This is such a cool way to live. To apply symbolism, usually saved only for literature and movies here in America, to your everyday life is a whole other way of being. After the interview, my mom corrected a few pronunciation mistakes my dad had made, but all in all said his cultural memory was pretty accurate. A few times as a kid, we ate noodles first thing in the morning as a way of referencing my parents’ time in Japan. It was delicious and fun, and I will try to keep the tradition going with my children.

 

Holidays
Rituals, festivals, holidays

A Smith Family Christmas: Ritual/Tradition

Some rituals, we actually have a lot of rituals around Christmas time. Ever since I think you guys – I think we’ve done it every year come to think of it – well it became more difficult with you guys away at school. But when you guys were younger, we’d go out together every year to the farm near Northgate – Pazzani or Prazzani or something – and we’d get a Christmas tree. You guys would run all around trying to find the perfect tree.

 And -um- uh you guys had to find one with enough space for all those ornaments. (chuckle/scoff) I swear half that attic is just ornaments. That’s another thing – the ornament… ritual I guess where you guys get the ornament symbolizing the big thing that happened that year.

 Oh! And then there’s the huevos rancheros. Yeah, I’ve got no idea why we do that every year (laughs). I think I just made them one Christmas morning and you guys seemed to really like them, so I started doing it every year.

Pronzini Farms is the name of the place the Informant carelessly guessed at. He seemed a bit confused when I asked him why these rituals were important and why he liked them. “What do you mean?” he said, “It’s stuff like that that makes a family a family.” Just like a society or culture, you can learn a whole lot about a family by studying their rituals. The ritual of getting a new ornament each year that’s symbolical of an accomplishment or rite of passage has been going on seemingly forever. There are ornaments from ever year since I was born, so he assumes the ritual began then with the classic ‘Baby’s First Christmas’ ornaments. Unbeknownst to me, the ritual of an annual Christmas ornament is established. It represents a ritual-turned-rite of passage. The annual ornaments, a lifetime of memories, are passed down, handed over to hang on their own Christmas tree in their own home.
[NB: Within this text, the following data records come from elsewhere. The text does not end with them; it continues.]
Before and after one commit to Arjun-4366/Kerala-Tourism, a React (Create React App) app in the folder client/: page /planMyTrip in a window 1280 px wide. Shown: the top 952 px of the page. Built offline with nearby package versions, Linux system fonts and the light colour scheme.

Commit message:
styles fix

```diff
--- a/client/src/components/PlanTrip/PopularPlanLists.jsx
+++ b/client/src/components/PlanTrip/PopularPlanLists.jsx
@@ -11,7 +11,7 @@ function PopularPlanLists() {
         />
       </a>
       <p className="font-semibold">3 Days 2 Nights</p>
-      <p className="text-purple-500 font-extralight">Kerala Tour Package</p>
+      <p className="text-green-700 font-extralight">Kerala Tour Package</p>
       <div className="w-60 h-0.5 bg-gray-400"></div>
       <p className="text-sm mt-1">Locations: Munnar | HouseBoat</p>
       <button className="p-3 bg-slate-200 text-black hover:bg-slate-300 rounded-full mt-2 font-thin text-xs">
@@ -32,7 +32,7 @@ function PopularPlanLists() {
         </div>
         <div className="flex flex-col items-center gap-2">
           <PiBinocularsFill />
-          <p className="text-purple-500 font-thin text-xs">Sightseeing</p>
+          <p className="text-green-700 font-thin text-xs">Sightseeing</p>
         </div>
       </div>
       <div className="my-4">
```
Beyond the more typical Christmas symbols like trees and ornaments, the Christmas morning huevos rancheros seem more of a tradition than a ritual. Up until I was in high school, I remember having a casual breakfast, maybe cereal or a pop tart. According to the Informant, he just had the ingredients to make his huevos rancheros one Christmas morning and the tradition was born. It’s not done to celebrate anything in particular. It’s done because we’ve done it in the past, which makes it a great example of tradition.

I had never thought about how many rituals my family has revolving around the Christmas holiday. I struggled to think of any, but the Informant sure didn’t. He had to think for a couple seconds, but quickly arrived at three rituals revolving around a single holiday. Not only did I not recognize the annual ornament as a ritual before, I had never thought about the sentimentality of each and every ornament in the sequence. It’s a timeline of my entire life and one day it will hang on my own tree next to my children’s annual addition.

[geolocation]